Start of Block

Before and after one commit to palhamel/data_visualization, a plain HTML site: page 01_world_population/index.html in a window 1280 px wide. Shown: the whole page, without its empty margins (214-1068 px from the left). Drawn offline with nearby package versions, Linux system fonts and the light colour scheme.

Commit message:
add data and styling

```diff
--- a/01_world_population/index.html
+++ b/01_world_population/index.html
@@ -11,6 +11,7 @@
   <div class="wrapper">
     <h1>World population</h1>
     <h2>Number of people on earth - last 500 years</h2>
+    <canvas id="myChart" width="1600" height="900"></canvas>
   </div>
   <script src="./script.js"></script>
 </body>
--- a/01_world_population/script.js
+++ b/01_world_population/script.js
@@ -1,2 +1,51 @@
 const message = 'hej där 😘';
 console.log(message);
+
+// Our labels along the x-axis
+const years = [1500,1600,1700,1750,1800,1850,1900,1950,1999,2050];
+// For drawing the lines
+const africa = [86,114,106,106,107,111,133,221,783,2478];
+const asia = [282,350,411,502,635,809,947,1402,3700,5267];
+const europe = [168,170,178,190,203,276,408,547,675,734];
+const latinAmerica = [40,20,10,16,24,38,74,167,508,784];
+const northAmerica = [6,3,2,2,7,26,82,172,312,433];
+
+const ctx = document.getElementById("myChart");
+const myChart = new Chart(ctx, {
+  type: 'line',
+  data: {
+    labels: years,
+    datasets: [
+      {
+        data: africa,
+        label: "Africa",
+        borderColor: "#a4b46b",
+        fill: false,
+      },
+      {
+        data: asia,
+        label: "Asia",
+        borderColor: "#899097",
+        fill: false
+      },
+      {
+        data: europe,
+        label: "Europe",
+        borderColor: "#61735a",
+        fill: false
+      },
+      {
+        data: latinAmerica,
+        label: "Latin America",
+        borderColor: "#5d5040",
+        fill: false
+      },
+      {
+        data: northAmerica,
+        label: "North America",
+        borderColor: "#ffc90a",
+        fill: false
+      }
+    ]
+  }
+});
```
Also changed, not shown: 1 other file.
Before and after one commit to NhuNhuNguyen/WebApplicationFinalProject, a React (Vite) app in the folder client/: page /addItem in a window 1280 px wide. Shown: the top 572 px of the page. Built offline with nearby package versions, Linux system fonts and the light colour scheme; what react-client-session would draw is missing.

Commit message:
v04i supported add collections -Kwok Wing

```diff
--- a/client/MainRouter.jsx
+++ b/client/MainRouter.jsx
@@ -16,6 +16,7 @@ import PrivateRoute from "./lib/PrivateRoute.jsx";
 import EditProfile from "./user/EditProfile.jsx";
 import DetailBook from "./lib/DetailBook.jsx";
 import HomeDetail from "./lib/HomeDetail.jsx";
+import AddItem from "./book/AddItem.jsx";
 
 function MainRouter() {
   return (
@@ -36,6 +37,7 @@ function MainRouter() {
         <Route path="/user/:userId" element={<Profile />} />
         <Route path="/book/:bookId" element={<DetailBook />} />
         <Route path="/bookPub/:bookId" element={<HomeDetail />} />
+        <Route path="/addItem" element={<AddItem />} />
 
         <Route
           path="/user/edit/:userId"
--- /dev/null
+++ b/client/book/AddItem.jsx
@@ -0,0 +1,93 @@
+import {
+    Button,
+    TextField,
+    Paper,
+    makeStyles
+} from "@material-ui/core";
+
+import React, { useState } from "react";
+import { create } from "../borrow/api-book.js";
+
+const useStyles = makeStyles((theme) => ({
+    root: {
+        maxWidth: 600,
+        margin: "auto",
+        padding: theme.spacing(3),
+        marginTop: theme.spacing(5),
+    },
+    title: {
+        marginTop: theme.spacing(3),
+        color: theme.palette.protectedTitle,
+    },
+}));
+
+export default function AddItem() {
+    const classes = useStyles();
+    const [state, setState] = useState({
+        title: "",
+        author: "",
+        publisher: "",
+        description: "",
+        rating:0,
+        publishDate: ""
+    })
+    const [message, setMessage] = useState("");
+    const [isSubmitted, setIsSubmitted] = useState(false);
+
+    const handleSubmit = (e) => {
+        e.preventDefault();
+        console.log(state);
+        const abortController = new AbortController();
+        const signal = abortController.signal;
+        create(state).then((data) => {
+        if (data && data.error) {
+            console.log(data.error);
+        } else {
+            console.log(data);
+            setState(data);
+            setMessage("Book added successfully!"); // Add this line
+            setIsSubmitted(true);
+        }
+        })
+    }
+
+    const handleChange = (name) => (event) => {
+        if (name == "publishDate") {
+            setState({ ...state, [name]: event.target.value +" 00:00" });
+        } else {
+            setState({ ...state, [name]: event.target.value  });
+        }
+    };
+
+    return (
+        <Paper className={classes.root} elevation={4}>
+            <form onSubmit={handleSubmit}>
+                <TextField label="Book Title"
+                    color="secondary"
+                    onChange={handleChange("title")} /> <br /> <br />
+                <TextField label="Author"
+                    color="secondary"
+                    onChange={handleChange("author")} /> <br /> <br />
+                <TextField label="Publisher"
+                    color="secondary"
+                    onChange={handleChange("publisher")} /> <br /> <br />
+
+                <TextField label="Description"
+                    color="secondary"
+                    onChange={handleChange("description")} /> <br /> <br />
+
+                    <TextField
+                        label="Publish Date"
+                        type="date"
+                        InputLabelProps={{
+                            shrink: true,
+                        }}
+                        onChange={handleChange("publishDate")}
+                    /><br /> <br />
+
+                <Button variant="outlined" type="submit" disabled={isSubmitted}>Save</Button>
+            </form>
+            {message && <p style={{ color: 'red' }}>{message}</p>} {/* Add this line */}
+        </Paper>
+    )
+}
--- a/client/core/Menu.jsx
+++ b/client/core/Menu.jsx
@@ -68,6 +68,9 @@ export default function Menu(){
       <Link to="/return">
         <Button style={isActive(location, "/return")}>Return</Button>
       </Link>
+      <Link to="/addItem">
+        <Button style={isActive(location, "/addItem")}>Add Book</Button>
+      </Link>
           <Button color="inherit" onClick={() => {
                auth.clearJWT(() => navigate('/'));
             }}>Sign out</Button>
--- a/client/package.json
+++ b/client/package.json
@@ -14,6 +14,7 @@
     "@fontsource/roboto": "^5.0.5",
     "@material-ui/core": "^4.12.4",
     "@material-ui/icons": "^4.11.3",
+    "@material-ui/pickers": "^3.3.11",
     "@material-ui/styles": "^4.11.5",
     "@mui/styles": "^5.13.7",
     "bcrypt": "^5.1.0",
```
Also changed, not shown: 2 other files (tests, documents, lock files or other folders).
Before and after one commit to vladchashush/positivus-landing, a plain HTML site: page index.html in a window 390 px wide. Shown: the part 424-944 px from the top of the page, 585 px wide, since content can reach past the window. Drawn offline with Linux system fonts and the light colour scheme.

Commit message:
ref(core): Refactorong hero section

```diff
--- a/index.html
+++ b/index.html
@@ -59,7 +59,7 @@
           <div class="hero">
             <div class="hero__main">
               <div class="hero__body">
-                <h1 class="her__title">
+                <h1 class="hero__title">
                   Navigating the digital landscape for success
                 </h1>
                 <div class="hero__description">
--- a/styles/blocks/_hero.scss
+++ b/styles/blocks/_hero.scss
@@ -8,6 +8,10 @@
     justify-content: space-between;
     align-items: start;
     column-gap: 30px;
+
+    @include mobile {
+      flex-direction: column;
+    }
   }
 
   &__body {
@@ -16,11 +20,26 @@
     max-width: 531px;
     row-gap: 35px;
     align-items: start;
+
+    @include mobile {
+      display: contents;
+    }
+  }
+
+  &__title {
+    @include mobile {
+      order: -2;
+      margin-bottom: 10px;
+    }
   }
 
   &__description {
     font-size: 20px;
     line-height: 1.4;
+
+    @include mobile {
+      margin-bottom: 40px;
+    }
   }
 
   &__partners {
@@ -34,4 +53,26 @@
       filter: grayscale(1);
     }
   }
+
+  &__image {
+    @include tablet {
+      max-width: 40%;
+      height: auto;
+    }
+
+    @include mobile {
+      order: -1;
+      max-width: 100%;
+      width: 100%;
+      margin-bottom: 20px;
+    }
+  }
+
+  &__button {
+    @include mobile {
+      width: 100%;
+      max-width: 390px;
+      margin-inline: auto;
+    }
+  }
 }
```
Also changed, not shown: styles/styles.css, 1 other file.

End of Block

**TRY IT:**
The answer must consist of every line from the listing above that includes the word "import".

**RESULT:**
@@ -16,6 +16,7 @@ import PrivateRoute from "./lib/PrivateRoute.jsx";
 import EditProfile from "./user/EditProfile.jsx";
 import DetailBook from "./lib/DetailBook.jsx";
 import HomeDetail from "./lib/HomeDetail.jsx";
+import AddItem from "./book/AddItem.jsx";
+import {
+import React, { useState } from "react";
+import { create } from "../borrow/api-book.js";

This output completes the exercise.